== Work request ==
Down to the final line, print the records again exactly.
____ Data provided
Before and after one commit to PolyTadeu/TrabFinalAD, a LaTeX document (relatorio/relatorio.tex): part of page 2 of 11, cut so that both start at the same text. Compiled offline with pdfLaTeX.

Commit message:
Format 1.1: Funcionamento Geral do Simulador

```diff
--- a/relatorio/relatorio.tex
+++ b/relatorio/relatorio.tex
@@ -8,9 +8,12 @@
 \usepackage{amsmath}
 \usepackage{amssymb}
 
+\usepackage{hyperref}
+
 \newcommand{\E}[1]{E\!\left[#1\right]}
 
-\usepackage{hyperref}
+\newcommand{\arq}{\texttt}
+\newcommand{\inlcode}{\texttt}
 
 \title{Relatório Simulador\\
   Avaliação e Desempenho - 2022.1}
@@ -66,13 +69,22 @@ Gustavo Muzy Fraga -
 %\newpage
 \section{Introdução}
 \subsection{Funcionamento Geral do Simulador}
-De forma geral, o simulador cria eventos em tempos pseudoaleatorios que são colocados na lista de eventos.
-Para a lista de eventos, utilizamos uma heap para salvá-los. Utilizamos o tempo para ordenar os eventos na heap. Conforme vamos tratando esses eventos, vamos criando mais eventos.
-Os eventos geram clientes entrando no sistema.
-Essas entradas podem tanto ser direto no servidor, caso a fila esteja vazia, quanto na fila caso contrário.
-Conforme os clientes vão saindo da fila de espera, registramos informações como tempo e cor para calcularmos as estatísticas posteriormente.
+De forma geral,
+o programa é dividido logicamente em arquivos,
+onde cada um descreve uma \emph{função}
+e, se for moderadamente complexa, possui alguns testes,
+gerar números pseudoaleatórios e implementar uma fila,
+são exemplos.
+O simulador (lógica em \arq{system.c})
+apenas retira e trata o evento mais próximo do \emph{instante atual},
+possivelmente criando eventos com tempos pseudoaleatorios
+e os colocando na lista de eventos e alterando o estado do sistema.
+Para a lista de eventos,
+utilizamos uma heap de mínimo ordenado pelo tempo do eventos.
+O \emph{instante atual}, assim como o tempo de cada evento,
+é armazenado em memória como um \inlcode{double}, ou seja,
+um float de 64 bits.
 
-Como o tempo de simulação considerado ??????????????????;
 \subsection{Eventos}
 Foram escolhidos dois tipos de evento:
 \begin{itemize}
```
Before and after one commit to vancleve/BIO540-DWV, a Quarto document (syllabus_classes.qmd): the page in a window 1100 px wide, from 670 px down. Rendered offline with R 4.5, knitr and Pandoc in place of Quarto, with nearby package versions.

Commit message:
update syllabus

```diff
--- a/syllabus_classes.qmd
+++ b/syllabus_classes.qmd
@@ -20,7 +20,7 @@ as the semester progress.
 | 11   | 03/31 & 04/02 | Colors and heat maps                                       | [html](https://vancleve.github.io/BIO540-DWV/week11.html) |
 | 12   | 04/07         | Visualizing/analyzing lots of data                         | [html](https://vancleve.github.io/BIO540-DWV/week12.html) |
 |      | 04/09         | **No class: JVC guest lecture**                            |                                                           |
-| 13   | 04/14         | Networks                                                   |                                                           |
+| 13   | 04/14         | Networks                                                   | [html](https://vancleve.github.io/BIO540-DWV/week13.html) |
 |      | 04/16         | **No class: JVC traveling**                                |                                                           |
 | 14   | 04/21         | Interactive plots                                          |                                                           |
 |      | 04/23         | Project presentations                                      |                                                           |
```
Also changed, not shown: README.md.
________
== Solution to this exercise ==
Before and after one commit to PolyTadeu/TrabFinalAD, a LaTeX document (relatorio/relatorio.tex): part of page 2 of 11, cut so that both start at the same text. Compiled offline with pdfLaTeX.

Commit message:
Format 1.1: Funcionamento Geral do Simulador

```diff
--- a/relatorio/relatorio.tex
+++ b/relatorio/relatorio.tex
@@ -8,9 +8,12 @@
 \usepackage{amsmath}
 \usepackage{amssymb}
 
+\usepackage{hyperref}
+
 \newcommand{\E}[1]{E\!\left[#1\right]}
 
-\usepackage{hyperref}
+\newcommand{\arq}{\texttt}
+\newcommand{\inlcode}{\texttt}
 
 \title{Relatório Simulador\\
   Avaliação e Desempenho - 2022.1}
@@ -66,13 +69,22 @@ Gustavo Muzy Fraga -
 %\newpage
 \section{Introdução}
 \subsection{Funcionamento Geral do Simulador}
-De forma geral, o simulador cria eventos em tempos pseudoaleatorios que são colocados na lista de eventos.
-Para a lista de eventos, utilizamos uma heap para salvá-los. Utilizamos o tempo para ordenar os eventos na heap. Conforme vamos tratando esses eventos, vamos criando mais eventos.
-Os eventos geram clientes entrando no sistema.
-Essas entradas podem tanto ser direto no servidor, caso a fila esteja vazia, quanto na fila caso contrário.
-Conforme os clientes vão saindo da fila de espera, registramos informações como tempo e cor para calcularmos as estatísticas posteriormente.
+De forma geral,
+o programa é dividido logicamente em arquivos,
+onde cada um descreve uma \emph{função}
+e, se for moderadamente complexa, possui alguns testes,
+gerar números pseudoaleatórios e implementar uma fila,
+são exemplos.
+O simulador (lógica em \arq{system.c})
+apenas retira e trata o evento mais próximo do \emph{instante atual},
+possivelmente criando eventos com tempos pseudoaleatorios
+e os colocando na lista de eventos e alterando o estado do sistema.
+Para a lista de eventos,
+utilizamos uma heap de mínimo ordenado pelo tempo do eventos.
+O \emph{instante atual}, assim como o tempo de cada evento,
+é armazenado em memória como um \inlcode{double}, ou seja,
+um float de 64 bits.
 
-Como o tempo de simulação considerado ??????????????????;
 \subsection{Eventos}
 Foram escolhidos dois tipos de evento:
 \begin{itemize}
```
Before and after one commit to vancleve/BIO540-DWV, a Quarto document (syllabus_classes.qmd): the page in a window 1100 px wide, from 670 px down. Rendered offline with R 4.5, knitr and Pandoc in place of Quarto, with nearby package versions.

Commit message:
update syllabus

```diff
--- a/syllabus_classes.qmd
+++ b/syllabus_classes.qmd
@@ -20,7 +20,7 @@ as the semester progress.
 | 11   | 03/31 & 04/02 | Colors and heat maps                                       | [html](https://vancleve.github.io/BIO540-DWV/week11.html) |
 | 12   | 04/07         | Visualizing/analyzing lots of data                         | [html](https://vancleve.github.io/BIO540-DWV/week12.html) |
 |      | 04/09         | **No class: JVC guest lecture**                            |                                                           |
-| 13   | 04/14         | Networks                                                   |                                                           |
+| 13   | 04/14         | Networks                                                   | [html](https://vancleve.github.io/BIO540-DWV/week13.html) |
 |      | 04/16         | **No class: JVC traveling**                                |                                                           |
 | 14   | 04/21         | Interactive plots                                          |                                                           |
 |      | 04/23         | Project presentations                                      |                                                           |
```
Also changed, not shown: README.md.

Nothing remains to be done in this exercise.